- Porridge is a doddle to cook. Measure out equal volumes of oats, milk and water into a bowl. Bung it in the microwave on full power for two minutes-ish (keep an eye on it & adjust time depending on the size of your measures and microwave power), until it starts to boil and rise. Give it a stir, and then another minute or so on about 75% power. That’s it - a hot breakfast in three minutes. And the fat in the milk lowers the GI of the oats - if you’re setting up for a long training session (or it’s a long time ’till lunch), make the mix 1 x oats : 2 x full fat milk.
- By itself it’s still pretty bland. So mix it up a bit.
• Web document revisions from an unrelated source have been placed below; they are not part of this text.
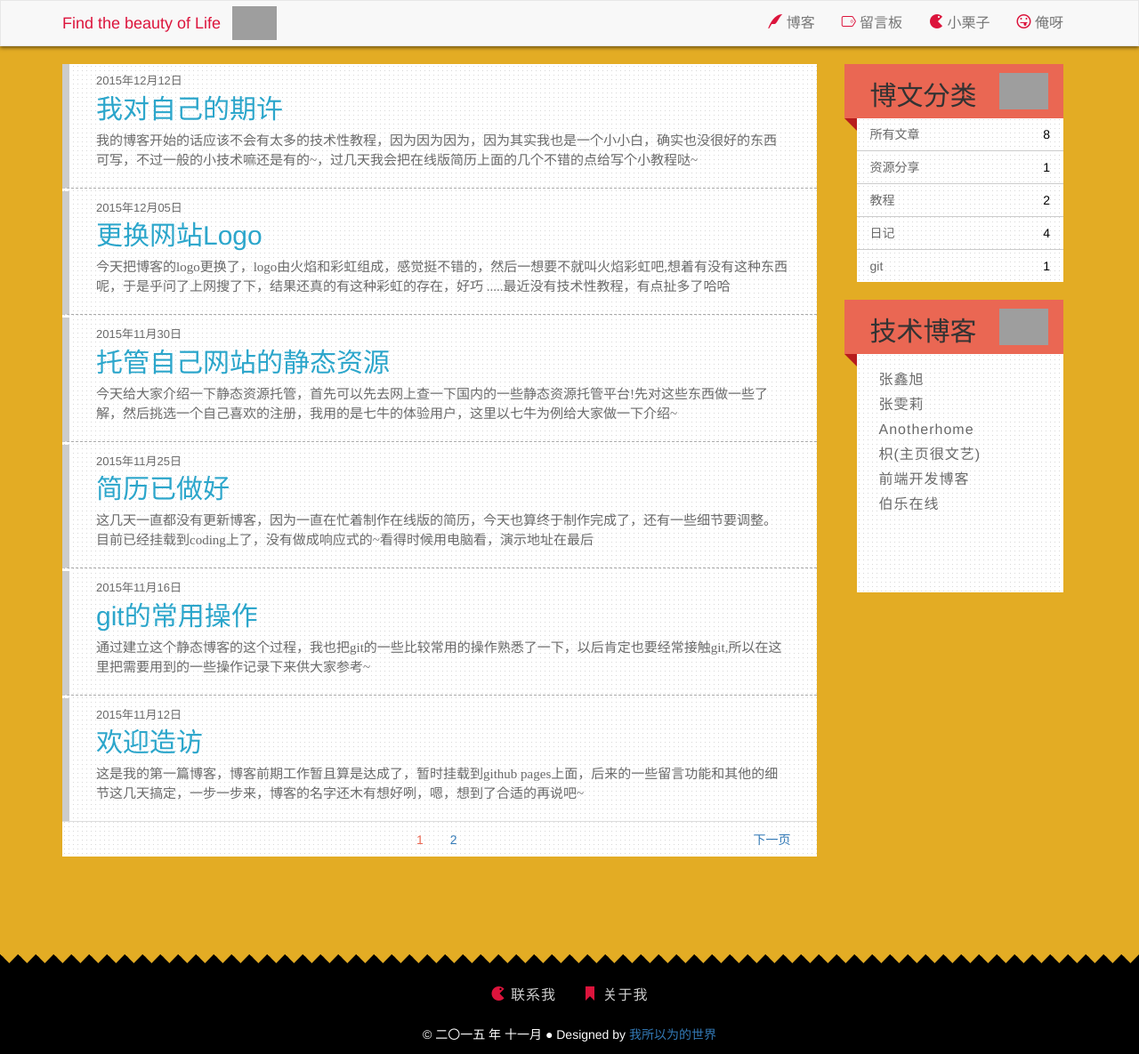
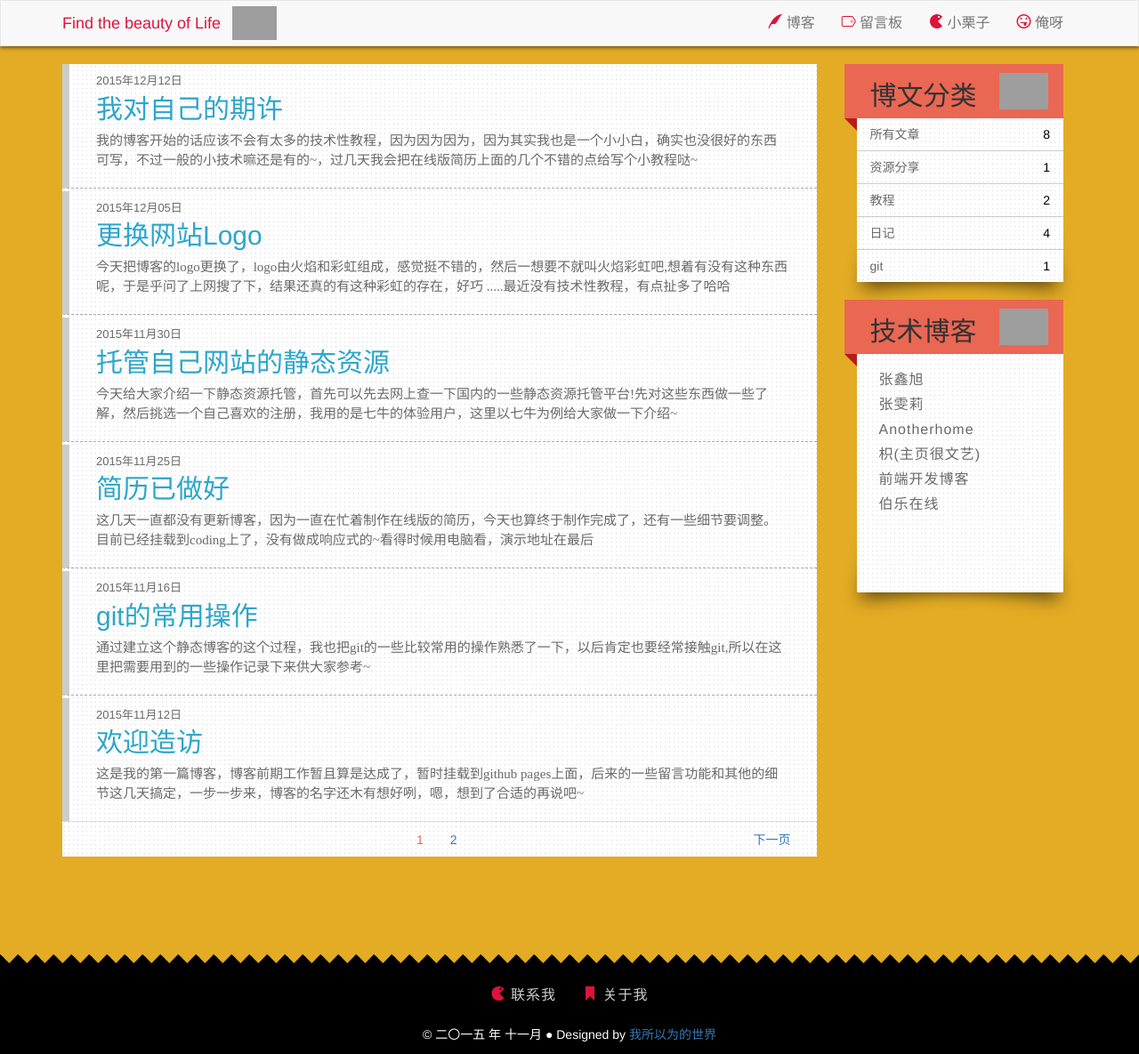
Before and after one commit to momeakl/momeakl.github.io, a Jekyll site: the page built from index.html, in a window 1280 px wide. Shown: the whole page at 89% size. Built offline with Jekyll 4.4.1, drawn with Linux system fonts in a browser that asks for light colours; nearby versions of some CDN libraries; some web fonts are replaced; the list of posts is cut into pages by our own code; comment, search, counter and statistics services are not loaded; a style sheet for code colours, icons or effects is not loaded; grey boxes are pictures that could not be loaded.

Commit message:
add qiaobian shadow

```diff
--- a/static/css/index.css
+++ b/static/css/index.css
@@ -185,18 +185,39 @@
 
 /*category | the right part of main*/
 div.shadow-corner-curl{
+    position: relative;
     margin-bottom: 20px;
     background: #f8f8fd url(../img/bg-0004.jpg);
-/*    -webkit-box-shadow: 0 4px 5px rgba(0,0,0,0.5),0 0 20px rgba(0,0,0,0.1) inset;
-	-moz-box-shadow: 0 4px 5px rgba(0,0,0,0.5),0 0 20px rgba(0,0,0,0.1) inset;
-	-o-box-shadow: 0 4px 5px rgba(0,0,0,0.5),0 0 20px rgba(0,0,0,0.1) inset;
-	box-shadow: 0 4px 5px rgba(0,0,0,0.5),0 0 20px rgba(0,0,0,0.1) inset;*/
+}
+.shadow-corner-curl:before,
+.shadow-corner-curl:after{
+    position: absolute;
+    z-index: -2;
+    content: '';
+    width: 80%;
+    height: 20%;
+    bottom: 11px;
+    background: transparent;
+    -webkit-box-shadow: 0 8px 20px rgba(0,0,0,0.6);
+	-moz-box-shadow: 0 8px 20px rgba(0,0,0,0.6);
+	-o-box-shadow: 0 8px 20px rgba(0,0,0,0.6);
+	box-shadow: 0 8px 20px rgba(0,0,0,0.6);
+}
+.shadow-corner-curl:before{
+    left: 16px;
+    transform: skewX(-20deg) rotate(-7deg);
+    -webkit-transform: skewX(-20deg) rotate(-7deg);
+    -moz-transform: skewX(-20deg) rotate(-7deg);
+    -o-transform: skewX(-20deg) rotate(-7deg);
+}
+.shadow-corner-curl:after{
+    right: 17px;
+    transform: skewX(20deg) rotate(7deg);
+    -webkit-transform: skewX(20deg) rotate(7deg);
+    -moz-transform: skewX(20deg) rotate(7deg);
+    -o-transform: skewX(20deg) rotate(7deg);
 }
 
-
-/*div.shadow-corner-curl:after{
-
-}*/
 div.cate-list-header{
     display: block;
     padding: 3px 15px;
```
A whole banana chopped into the bowl is good (we all love bananas, don’t we). Adding a generous tea spoon of crunchy peanut butter makes it even better - peanuts have a very low GI, so that’s an even better slow burn keep-you-going-all-day fuel. Or you can get the same effect by adding a handfull of mixed nuts & dried fruit instead. And on a rest day, or when you just need a treat . . . a couple of chunks of white chocolate are about as good as it gets!
- Finally . . . and I’ve never done this before, but I have heard that if you keep the porridge simmering for a little longer when you cook it (with minimal milk), you can then spoon it into a mould - like a small tupperware box - and it’ll set into something like a chewy jelly bar. This will be high GI, and a really good after race munch, or potentially as bonk-recovery fuel mid-race. If you cooked with milk, and added some finely chopped dried apricots before it all cooled, you’ll have made yourself a mid-race top up snack.
One final, final thing . . . buying oats for porridge. There’s a huge range in price, from a supermarket’s own brand value range, up to exotic organic fair trade versions. Check the nutritional information on the back of the packs - THEY’RE ALL BLOODY THE SAME. So unless you have ethical reasons for organic / grown by the crofters of Craggy Island / packaged in brown paper rather than plastic, go with the lowest price. I get 1kg for 44 pence, and it lasts more than a month.
So as Mrs Doyle herself would say, “go on, go on, go on, go on” . . . you know you want to.